Meanwhile, back in the real world of solid data, TNS Media Intelligence/CMR reports that spending year-on-year rose 9.1% during the first half of 2004 to $67.6 billion (€56.22bn; £37.72bn). Procter & Gamble led the pack during this period, hiking its year-on-year spend by 4% to $1.3 billion.
Wall Street entrail-rakers are again grabbing the headlines with adspend predictions than can later be conveniently revised in any direction with the benefit of 20/20 hindsight.
One such practitioner, Merrill Lynch's high profile advertising analyst Lauren Rich Fine, has reduced her estimate for US advertising expenditure in 2004, predicting year-on-year growth of 6.5% as opposed to her earlier guess of 6.6%.
The rest of the world, however will be relieved to learn that Fine sees no reason to alter her earlier conjecture of 5.5% growth.
Adjusting her longer-term vision, Fine sees a fall in stateside growth for 2005, with adspend increasing by 5.2% -- a slower rate than her previous guess of 5.5%. The growth rate worldwide, she estimates, will decline to 4.9% from her last prognostication of 5%.
The haruspex also divines that while broadcast TV will grow this year, newspapers and radio will slow.
Growth extended across the majority of media, although spending slipped in just one of the seventeen categories analysed -- radio spot advertising, down 0.3%. Internet advertising increased the most, up 25.9%.
Another tracker of actual dollars spent, Nielsen Monitor-Plus, reports that total US advertising expenditure rose during H1 by 6.4% compared with the same period in 2003.

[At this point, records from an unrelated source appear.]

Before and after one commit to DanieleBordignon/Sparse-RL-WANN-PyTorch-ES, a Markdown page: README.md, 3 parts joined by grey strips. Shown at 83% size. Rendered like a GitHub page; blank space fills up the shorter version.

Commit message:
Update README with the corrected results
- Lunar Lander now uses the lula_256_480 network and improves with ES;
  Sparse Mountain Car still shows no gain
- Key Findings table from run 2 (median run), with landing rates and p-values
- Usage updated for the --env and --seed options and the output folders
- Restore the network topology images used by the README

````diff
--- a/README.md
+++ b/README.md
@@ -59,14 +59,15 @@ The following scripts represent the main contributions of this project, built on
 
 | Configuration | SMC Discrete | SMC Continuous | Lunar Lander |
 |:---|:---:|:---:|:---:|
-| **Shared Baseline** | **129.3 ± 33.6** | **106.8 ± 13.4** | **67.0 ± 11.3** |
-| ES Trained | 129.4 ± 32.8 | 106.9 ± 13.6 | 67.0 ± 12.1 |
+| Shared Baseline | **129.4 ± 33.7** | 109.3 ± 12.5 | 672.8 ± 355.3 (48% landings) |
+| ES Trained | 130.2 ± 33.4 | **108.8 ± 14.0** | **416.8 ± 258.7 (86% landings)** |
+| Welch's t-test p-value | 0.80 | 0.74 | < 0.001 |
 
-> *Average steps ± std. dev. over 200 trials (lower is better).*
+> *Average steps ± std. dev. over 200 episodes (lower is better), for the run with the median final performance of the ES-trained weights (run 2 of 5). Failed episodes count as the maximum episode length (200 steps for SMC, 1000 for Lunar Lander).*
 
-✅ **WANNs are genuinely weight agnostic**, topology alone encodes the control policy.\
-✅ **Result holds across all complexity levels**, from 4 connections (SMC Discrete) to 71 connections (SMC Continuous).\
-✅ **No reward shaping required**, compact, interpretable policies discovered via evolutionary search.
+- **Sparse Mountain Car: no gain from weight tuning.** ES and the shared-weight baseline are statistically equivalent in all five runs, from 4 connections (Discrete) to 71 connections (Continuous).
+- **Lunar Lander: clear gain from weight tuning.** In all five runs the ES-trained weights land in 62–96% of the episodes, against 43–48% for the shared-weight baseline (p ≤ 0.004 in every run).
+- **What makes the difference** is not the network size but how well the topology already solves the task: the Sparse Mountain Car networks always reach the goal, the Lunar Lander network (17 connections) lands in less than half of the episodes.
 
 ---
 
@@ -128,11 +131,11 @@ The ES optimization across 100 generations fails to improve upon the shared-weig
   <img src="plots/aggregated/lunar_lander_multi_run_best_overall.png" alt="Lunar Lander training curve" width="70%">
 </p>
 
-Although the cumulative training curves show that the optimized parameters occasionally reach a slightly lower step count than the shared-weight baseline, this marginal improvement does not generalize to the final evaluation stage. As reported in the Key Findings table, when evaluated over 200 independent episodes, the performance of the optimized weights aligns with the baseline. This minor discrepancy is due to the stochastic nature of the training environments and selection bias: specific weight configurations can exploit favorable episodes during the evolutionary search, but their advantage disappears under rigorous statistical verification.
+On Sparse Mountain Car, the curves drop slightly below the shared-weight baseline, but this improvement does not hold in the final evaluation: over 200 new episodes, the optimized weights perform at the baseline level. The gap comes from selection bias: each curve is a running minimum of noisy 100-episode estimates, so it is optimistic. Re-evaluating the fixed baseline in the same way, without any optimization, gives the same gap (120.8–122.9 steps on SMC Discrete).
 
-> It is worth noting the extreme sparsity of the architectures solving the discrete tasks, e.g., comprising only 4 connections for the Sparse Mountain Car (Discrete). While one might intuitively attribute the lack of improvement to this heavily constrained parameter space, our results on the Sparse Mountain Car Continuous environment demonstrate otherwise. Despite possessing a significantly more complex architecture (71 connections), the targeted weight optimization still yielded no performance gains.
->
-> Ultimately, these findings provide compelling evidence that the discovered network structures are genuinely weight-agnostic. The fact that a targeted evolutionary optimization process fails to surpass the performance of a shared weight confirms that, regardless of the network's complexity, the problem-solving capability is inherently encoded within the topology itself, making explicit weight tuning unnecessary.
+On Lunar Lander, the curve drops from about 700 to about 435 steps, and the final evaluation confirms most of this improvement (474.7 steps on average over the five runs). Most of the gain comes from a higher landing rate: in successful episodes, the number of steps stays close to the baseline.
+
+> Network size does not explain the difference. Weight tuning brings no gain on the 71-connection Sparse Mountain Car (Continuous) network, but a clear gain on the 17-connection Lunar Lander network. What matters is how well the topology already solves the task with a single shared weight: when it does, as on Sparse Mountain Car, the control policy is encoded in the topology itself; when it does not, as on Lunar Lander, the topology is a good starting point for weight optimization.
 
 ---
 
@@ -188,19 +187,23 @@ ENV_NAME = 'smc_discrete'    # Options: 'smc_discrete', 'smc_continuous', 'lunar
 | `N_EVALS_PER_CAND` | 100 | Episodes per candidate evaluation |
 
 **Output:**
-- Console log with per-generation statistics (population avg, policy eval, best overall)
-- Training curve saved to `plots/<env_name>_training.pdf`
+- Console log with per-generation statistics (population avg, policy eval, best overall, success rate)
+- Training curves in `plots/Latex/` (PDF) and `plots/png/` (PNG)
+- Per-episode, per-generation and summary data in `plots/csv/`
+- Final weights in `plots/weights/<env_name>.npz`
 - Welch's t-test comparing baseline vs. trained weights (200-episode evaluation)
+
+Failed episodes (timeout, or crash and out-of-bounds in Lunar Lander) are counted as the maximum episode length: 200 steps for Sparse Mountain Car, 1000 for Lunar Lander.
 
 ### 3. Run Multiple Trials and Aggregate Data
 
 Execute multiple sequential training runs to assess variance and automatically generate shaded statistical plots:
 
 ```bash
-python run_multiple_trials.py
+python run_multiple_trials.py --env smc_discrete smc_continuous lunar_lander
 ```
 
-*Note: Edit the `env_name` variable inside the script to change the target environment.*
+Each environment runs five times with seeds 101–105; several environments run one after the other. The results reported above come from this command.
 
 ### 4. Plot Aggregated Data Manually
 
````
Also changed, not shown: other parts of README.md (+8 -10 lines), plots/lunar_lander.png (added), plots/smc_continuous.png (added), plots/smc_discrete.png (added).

Data sourced from: New York Times; additional content by WARC staff